START SOURCE INFORMATION
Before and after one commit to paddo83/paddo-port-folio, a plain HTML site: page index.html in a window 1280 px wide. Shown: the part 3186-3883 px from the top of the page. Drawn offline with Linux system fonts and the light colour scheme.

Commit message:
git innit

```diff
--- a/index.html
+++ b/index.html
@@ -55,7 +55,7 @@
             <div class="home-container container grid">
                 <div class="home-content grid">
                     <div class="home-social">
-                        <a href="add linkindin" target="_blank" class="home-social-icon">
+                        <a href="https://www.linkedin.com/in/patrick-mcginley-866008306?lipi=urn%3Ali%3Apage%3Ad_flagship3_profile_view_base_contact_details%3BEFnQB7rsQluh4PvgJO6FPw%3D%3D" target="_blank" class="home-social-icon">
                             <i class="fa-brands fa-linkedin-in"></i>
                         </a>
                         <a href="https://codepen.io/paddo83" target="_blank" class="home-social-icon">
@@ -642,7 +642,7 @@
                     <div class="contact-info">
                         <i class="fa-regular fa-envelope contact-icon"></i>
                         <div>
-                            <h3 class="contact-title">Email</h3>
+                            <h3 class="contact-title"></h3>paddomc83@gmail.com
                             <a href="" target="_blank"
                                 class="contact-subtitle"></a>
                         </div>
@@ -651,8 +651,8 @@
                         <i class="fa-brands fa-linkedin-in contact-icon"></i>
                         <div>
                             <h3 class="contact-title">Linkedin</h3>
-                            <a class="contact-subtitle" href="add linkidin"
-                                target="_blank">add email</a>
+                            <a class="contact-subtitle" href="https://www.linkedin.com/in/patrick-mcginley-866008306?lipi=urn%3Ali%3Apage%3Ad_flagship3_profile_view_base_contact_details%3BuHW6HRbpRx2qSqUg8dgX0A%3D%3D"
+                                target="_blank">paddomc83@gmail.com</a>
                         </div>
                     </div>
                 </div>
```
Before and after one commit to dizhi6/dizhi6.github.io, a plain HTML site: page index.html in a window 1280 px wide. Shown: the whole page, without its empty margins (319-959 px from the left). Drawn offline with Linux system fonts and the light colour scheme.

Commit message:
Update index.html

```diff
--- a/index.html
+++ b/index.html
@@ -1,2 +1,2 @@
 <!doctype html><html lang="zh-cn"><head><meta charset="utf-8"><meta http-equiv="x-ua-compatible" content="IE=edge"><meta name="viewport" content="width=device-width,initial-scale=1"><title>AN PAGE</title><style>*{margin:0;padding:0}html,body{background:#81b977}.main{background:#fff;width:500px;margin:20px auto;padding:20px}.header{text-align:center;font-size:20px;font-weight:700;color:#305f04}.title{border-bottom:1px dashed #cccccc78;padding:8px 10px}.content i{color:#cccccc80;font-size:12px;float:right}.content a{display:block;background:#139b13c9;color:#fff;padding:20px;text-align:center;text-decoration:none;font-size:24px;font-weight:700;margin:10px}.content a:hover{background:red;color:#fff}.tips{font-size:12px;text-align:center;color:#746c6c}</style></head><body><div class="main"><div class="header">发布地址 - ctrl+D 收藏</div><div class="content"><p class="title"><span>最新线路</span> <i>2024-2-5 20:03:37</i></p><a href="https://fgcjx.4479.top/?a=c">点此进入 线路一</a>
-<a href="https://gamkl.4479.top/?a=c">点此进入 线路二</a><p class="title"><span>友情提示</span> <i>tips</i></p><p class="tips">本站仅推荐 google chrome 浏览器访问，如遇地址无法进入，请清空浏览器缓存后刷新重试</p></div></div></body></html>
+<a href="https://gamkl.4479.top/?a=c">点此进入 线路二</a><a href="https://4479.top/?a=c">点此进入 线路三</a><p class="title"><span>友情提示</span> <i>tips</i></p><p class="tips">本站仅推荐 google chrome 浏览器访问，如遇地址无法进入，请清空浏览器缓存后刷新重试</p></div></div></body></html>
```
END SOURCE INFORMATION
**TASK REQUIREMENTS**
An exact restatement of all the entries above is needed.

**RESULT OF THIS EXERCISE**
Before and after one commit to paddo83/paddo-port-folio, a plain HTML site: page index.html in a window 1280 px wide. Shown: the part 3186-3883 px from the top of the page. Drawn offline with Linux system fonts and the light colour scheme.

Commit message:
git innit

```diff
--- a/index.html
+++ b/index.html
@@ -55,7 +55,7 @@
             <div class="home-container container grid">
                 <div class="home-content grid">
                     <div class="home-social">
-                        <a href="add linkindin" target="_blank" class="home-social-icon">
+                        <a href="https://www.linkedin.com/in/patrick-mcginley-866008306?lipi=urn%3Ali%3Apage%3Ad_flagship3_profile_view_base_contact_details%3BEFnQB7rsQluh4PvgJO6FPw%3D%3D" target="_blank" class="home-social-icon">
                             <i class="fa-brands fa-linkedin-in"></i>
                         </a>
                         <a href="https://codepen.io/paddo83" target="_blank" class="home-social-icon">
@@ -642,7 +642,7 @@
                     <div class="contact-info">
                         <i class="fa-regular fa-envelope contact-icon"></i>
                         <div>
-                            <h3 class="contact-title">Email</h3>
+                            <h3 class="contact-title"></h3>paddomc83@gmail.com
                             <a href="" target="_blank"
                                 class="contact-subtitle"></a>
                         </div>
@@ -651,8 +651,8 @@
                         <i class="fa-brands fa-linkedin-in contact-icon"></i>
                         <div>
                             <h3 class="contact-title">Linkedin</h3>
-                            <a class="contact-subtitle" href="add linkidin"
-                                target="_blank">add email</a>
+                            <a class="contact-subtitle" href="https://www.linkedin.com/in/patrick-mcginley-866008306?lipi=urn%3Ali%3Apage%3Ad_flagship3_profile_view_base_contact_details%3BuHW6HRbpRx2qSqUg8dgX0A%3D%3D"
+                                target="_blank">paddomc83@gmail.com</a>
                         </div>
                     </div>
                 </div>
```
Before and after one commit to dizhi6/dizhi6.github.io, a plain HTML site: page index.html in a window 1280 px wide. Shown: the whole page, without its empty margins (319-959 px from the left). Drawn offline with Linux system fonts and the light colour scheme.

Commit message:
Update index.html

```diff
--- a/index.html
+++ b/index.html
@@ -1,2 +1,2 @@
 <!doctype html><html lang="zh-cn"><head><meta charset="utf-8"><meta http-equiv="x-ua-compatible" content="IE=edge"><meta name="viewport" content="width=device-width,initial-scale=1"><title>AN PAGE</title><style>*{margin:0;padding:0}html,body{background:#81b977}.main{background:#fff;width:500px;margin:20px auto;padding:20px}.header{text-align:center;font-size:20px;font-weight:700;color:#305f04}.title{border-bottom:1px dashed #cccccc78;padding:8px 10px}.content i{color:#cccccc80;font-size:12px;float:right}.content a{display:block;background:#139b13c9;color:#fff;padding:20px;text-align:center;text-decoration:none;font-size:24px;font-weight:700;margin:10px}.content a:hover{background:red;color:#fff}.tips{font-size:12px;text-align:center;color:#746c6c}</style></head><body><div class="main"><div class="header">发布地址 - ctrl+D 收藏</div><div class="content"><p class="title"><span>最新线路</span> <i>2024-2-5 20:03:37</i></p><a href="https://fgcjx.4479.top/?a=c">点此进入 线路一</a>
-<a href="https://gamkl.4479.top/?a=c">点此进入 线路二</a><p class="title"><span>友情提示</span> <i>tips</i></p><p class="tips">本站仅推荐 google chrome 浏览器访问，如遇地址无法进入，请清空浏览器缓存后刷新重试</p></div></div></body></html>
+<a href="https://gamkl.4479.top/?a=c">点此进入 线路二</a><a href="https://4479.top/?a=c">点此进入 线路三</a><p class="title"><span>友情提示</span> <i>tips</i></p><p class="tips">本站仅推荐 google chrome 浏览器访问，如遇地址无法进入，请清空浏览器缓存后刷新重试</p></div></div></body></html>
```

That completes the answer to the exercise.